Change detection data
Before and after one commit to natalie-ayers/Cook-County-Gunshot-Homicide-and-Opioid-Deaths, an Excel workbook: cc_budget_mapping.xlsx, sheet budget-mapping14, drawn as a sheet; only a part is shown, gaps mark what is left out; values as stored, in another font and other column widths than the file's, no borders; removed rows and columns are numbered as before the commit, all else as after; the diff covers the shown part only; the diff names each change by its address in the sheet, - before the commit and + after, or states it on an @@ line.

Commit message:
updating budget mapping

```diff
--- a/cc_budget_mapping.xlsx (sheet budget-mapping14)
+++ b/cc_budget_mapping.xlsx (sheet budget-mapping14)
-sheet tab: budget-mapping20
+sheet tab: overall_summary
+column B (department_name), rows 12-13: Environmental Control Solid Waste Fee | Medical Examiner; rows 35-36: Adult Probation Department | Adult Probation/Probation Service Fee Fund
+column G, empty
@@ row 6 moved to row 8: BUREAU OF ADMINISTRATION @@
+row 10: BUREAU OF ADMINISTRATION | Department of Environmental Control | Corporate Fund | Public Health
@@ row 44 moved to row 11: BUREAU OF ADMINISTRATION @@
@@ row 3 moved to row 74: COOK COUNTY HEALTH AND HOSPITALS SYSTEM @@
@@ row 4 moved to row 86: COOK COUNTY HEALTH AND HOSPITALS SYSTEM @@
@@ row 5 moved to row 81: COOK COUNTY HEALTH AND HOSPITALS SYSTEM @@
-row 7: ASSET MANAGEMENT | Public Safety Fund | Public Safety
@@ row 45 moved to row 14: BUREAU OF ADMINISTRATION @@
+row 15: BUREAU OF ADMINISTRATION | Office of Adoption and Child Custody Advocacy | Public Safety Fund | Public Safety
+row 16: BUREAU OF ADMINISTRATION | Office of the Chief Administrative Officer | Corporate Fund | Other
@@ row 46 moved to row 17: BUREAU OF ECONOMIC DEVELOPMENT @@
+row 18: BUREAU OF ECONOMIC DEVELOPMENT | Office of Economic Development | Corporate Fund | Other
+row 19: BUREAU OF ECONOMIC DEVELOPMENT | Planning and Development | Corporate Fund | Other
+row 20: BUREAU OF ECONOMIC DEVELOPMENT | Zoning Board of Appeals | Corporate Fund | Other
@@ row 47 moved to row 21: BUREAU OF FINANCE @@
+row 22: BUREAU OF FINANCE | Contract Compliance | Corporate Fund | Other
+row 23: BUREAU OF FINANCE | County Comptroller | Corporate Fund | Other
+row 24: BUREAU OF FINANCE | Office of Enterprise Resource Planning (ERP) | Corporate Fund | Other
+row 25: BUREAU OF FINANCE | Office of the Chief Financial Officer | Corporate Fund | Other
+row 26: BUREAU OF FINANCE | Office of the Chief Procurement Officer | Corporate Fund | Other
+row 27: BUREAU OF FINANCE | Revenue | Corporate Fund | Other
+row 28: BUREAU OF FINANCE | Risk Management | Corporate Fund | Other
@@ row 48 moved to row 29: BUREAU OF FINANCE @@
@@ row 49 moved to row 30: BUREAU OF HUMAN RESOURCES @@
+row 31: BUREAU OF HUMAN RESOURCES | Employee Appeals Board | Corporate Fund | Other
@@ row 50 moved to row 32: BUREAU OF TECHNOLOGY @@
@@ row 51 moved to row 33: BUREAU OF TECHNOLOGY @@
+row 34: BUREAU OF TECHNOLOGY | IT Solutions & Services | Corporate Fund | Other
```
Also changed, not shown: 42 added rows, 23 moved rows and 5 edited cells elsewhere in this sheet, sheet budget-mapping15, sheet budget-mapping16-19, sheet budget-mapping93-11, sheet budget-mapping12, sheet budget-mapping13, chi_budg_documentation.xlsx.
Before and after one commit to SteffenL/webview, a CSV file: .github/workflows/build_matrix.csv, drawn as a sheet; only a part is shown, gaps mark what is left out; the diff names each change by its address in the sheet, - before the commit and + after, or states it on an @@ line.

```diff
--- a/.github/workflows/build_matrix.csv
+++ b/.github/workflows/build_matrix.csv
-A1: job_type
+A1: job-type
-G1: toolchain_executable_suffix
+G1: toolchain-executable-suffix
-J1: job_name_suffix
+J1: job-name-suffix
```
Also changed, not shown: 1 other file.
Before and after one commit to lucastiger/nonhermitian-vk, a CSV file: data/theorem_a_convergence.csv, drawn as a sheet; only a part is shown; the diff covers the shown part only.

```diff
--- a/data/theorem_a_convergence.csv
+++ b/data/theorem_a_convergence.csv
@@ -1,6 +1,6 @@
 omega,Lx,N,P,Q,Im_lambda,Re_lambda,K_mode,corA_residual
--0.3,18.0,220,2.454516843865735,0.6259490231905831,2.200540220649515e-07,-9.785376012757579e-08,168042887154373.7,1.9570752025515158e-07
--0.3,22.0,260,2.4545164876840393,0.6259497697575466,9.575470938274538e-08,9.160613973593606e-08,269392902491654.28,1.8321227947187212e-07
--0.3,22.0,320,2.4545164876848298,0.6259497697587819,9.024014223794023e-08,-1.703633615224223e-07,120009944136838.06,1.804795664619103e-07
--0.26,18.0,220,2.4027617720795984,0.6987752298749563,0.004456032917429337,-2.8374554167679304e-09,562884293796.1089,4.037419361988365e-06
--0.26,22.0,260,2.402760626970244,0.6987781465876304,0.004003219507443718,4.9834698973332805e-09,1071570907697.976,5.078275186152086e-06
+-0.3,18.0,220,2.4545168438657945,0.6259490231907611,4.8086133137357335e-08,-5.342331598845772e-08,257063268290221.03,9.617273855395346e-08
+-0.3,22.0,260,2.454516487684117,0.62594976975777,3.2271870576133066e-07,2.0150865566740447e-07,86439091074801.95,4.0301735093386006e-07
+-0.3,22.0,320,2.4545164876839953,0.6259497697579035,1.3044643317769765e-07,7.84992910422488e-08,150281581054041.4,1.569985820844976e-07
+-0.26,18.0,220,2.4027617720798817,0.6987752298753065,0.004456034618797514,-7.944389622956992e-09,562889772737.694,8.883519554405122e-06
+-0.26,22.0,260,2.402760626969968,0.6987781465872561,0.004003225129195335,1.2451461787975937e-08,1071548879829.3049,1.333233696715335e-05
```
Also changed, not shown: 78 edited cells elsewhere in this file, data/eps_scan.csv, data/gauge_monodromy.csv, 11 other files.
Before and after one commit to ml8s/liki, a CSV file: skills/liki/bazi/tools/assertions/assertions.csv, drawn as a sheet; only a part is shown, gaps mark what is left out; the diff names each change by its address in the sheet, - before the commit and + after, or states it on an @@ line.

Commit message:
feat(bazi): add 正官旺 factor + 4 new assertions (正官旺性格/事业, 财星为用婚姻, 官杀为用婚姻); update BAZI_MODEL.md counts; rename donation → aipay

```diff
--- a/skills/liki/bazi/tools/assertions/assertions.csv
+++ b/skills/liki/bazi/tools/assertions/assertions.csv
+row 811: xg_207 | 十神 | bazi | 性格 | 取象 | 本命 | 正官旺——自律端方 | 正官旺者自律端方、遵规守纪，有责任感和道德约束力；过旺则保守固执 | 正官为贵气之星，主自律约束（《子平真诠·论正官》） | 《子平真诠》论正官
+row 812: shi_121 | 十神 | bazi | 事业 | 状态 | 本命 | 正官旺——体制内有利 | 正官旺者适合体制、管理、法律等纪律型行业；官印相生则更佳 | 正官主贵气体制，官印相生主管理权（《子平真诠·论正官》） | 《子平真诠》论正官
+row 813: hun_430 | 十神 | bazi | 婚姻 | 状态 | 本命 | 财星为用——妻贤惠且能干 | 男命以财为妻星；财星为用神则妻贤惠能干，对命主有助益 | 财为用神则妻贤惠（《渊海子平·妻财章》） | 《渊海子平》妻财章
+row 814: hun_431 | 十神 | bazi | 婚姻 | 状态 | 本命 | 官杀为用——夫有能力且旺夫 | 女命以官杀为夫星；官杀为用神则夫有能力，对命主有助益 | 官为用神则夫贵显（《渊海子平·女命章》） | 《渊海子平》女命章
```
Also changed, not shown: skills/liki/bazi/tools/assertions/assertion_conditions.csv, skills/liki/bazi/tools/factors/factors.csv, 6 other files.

> [Task instructions]
What you return must be the lines above that run from the line with "Before and after one commit to SteffenL/webview, a" to the line with "Also changed, not shown: 1 other file.", inclusive, each copied exactly.

> [Answer space]
Before and after one commit to SteffenL/webview, a CSV file: .github/workflows/build_matrix.csv, drawn as a sheet; only a part is shown, gaps mark what is left out; the diff names each change by its address in the sheet, - before the commit and + after, or states it on an @@ line.

```diff
--- a/.github/workflows/build_matrix.csv
+++ b/.github/workflows/build_matrix.csv
-A1: job_type
+A1: job-type
-G1: toolchain_executable_suffix
+G1: toolchain-executable-suffix
-J1: job_name_suffix
+J1: job-name-suffix
```
Also changed, not shown: 1 other file.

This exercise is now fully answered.